I've got some code that I wrote with VisualDSP++, but now I want to use it in a project I'm doing on Linux using the Blackfin GNU Toolchain. Will my code work with GCC/GAS etc or will I need to make changes?
You will almost certainly have to make some changes to your code in order to get it to work. Both the GNU Toolchain and VisualDSP++ contain many extensions to improve performance or make life easier for the developer. Unfortunately these also make life more difficult for the developer if they want to change toolchain. Converting your code can be trivial and quick, but for more complex code it can be prohibitively time-consuming.
There are six issues you may want to consider before continuing:
1- The Compiler Driver - As soon as you try and compile, you will notice that most of the command-line switches you are calling are completely different and you will need to check the GCC documentation to find the appropriate equivilant. The GNU compiler driver also treats file extensions differently than VDSP. For instance, many VDSP assembly files are .asm, however the compiler driver will not recognise it as such (preferring .s or .S) and will assume it is an object to be linked.
2- The Compiler - As already mentioned, there are many extensions in both compilers and equivilants will need to be found if they have been used. Additionally, built-ins will need to be checked to ensure they use the same syntax. Other considerations are pragmas (GCC tends to use attributes instead) and inline assembly.
3- The Assembler - If your code contains hand written assembly, you will need to make various changes to make GAS accept it. For instance, GAS doesn't accept the LO/HI or BITPOS builtins, as well as various other directive extensions.
4- The Linker - Again, the linker command line syntax is different, but you also can't control memory placement like you do in a VDSP LDF if you're running under Linux. Although there is equivilent (but differently syntaxed) linker script functionality for the GNU linker if you're running on bare-metal.
5- Libraries - If your code depends on libraries, you will need to ensure an equivilant library exists for blackfin linux.
6- Bare-Metal vs Linux - Running code under Linux is fundamentally different to running code on bare metal, like you do with VisualDSP++. Since your code will be running in userspace, you can't talk directly to the hardware. Instead the kernel manages the hardware and user mode applications have to talk to the hardware via a kernel driver.

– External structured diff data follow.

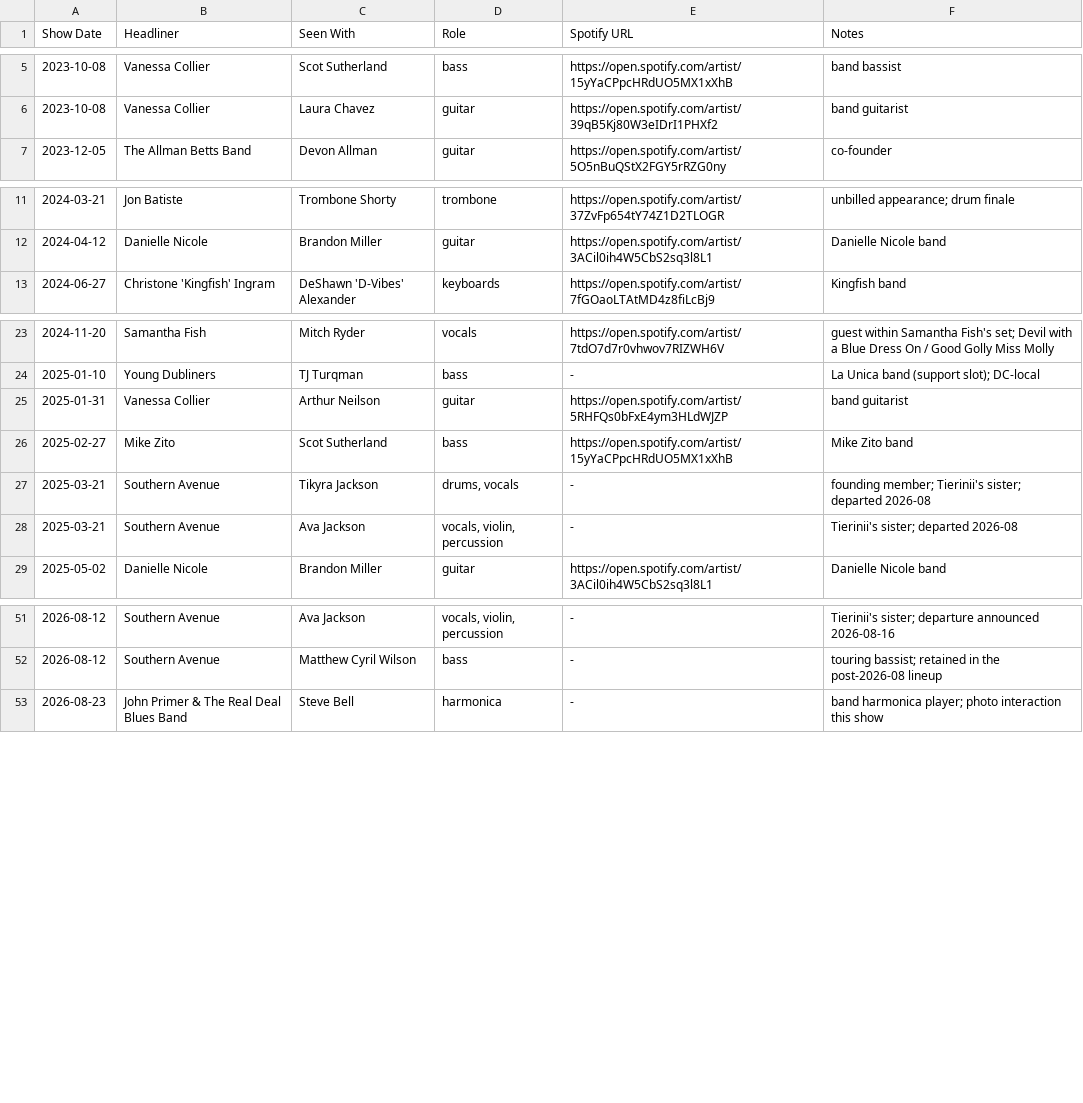
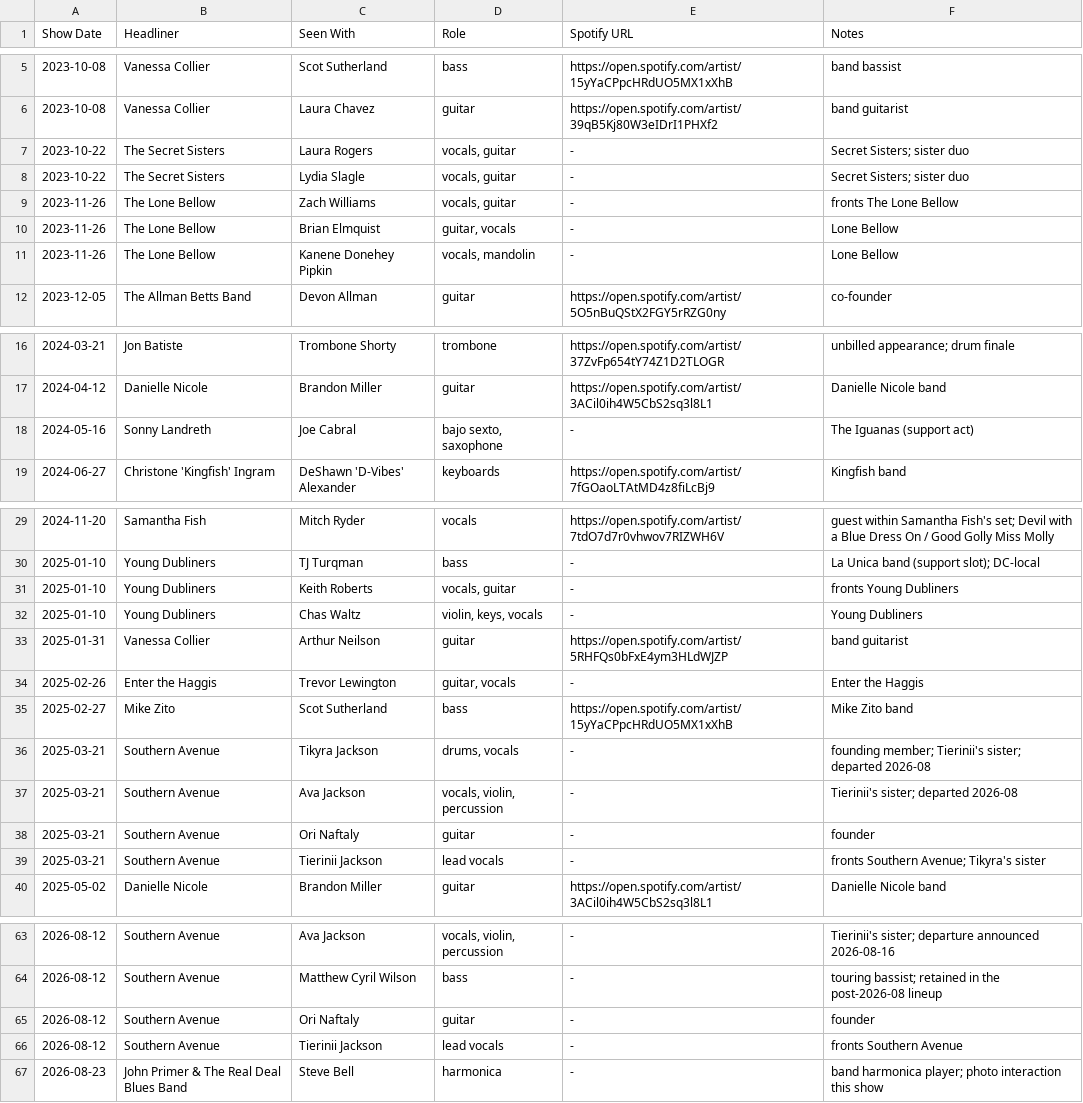
Before and after one commit to dan2bit/live-shows, a TSV file: data/seen_with.tsv, drawn as a sheet; only a part is shown, gaps mark what is left out; the diff covers the shown part only; the diff names each change by its address in the sheet, - before the commit and + after, or states it on an @@ line.

Commit message:
seen_with: 14 band-member sightings surfaced by the photo seed
The photo captions name these people; the library did not. Rows carry
the night, headliner, role and membership note in the existing shape, so
the seed tags them in library spelling and the index counts the sighting.

```diff
--- a/data/seen_with.tsv
+++ b/data/seen_with.tsv
+row 7: 2023-10-22 | The Secret Sisters | Laura Rogers | vocals, guitar | - | Secret Sisters; sister duo
+row 8: 2023-10-22 | The Secret Sisters | Lydia Slagle | vocals, guitar | - | Secret Sisters; sister duo
+row 9: 2023-11-26 | The Lone Bellow | Zach Williams | vocals, guitar | - | fronts The Lone Bellow
+row 10: 2023-11-26 | The Lone Bellow | Brian Elmquist | guitar, vocals | - | Lone Bellow
+row 11: 2023-11-26 | The Lone Bellow | Kanene Donehey Pipkin | vocals, mandolin | - | Lone Bellow
+row 18: 2024-05-16 | Sonny Landreth | Joe Cabral | bajo sexto, saxophone | - | The Iguanas (support act)
+row 31: 2025-01-10 | Young Dubliners | Keith Roberts | vocals, guitar | - | fronts Young Dubliners
+row 32: 2025-01-10 | Young Dubliners | Chas Waltz | violin, keys, vocals | - | Young Dubliners
+row 34: 2025-02-26 | Enter the Haggis | Trevor Lewington | guitar, vocals | - | Enter the Haggis
+row 38: 2025-03-21 | Southern Avenue | Ori Naftaly | guitar | - | founder
+row 39: 2025-03-21 | Southern Avenue | Tierinii Jackson | lead vocals | - | fronts Southern Avenue; Tikyra's sister
+row 65: 2026-08-12 | Southern Avenue | Ori Naftaly | guitar | - | founder
+row 66: 2026-08-12 | Southern Avenue | Tierinii Jackson | lead vocals | - | fronts Southern Avenue
```
Also changed, not shown: 1 added row elsewhere in this file.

The kernel also manages memory placement, meaning the application doesn't know where data has been placed. If your algorithm relies on specific relative placement of certain data structures controlled by your LDF, you may run in to problems.
If all of that hasn't scared you off, then you have some reading to do. The following link gives a much more in depth look at exactly what needs to be done in order to port your code.
Feel free to ask for advice on any specific problems you're having that aren't addressed by the link above.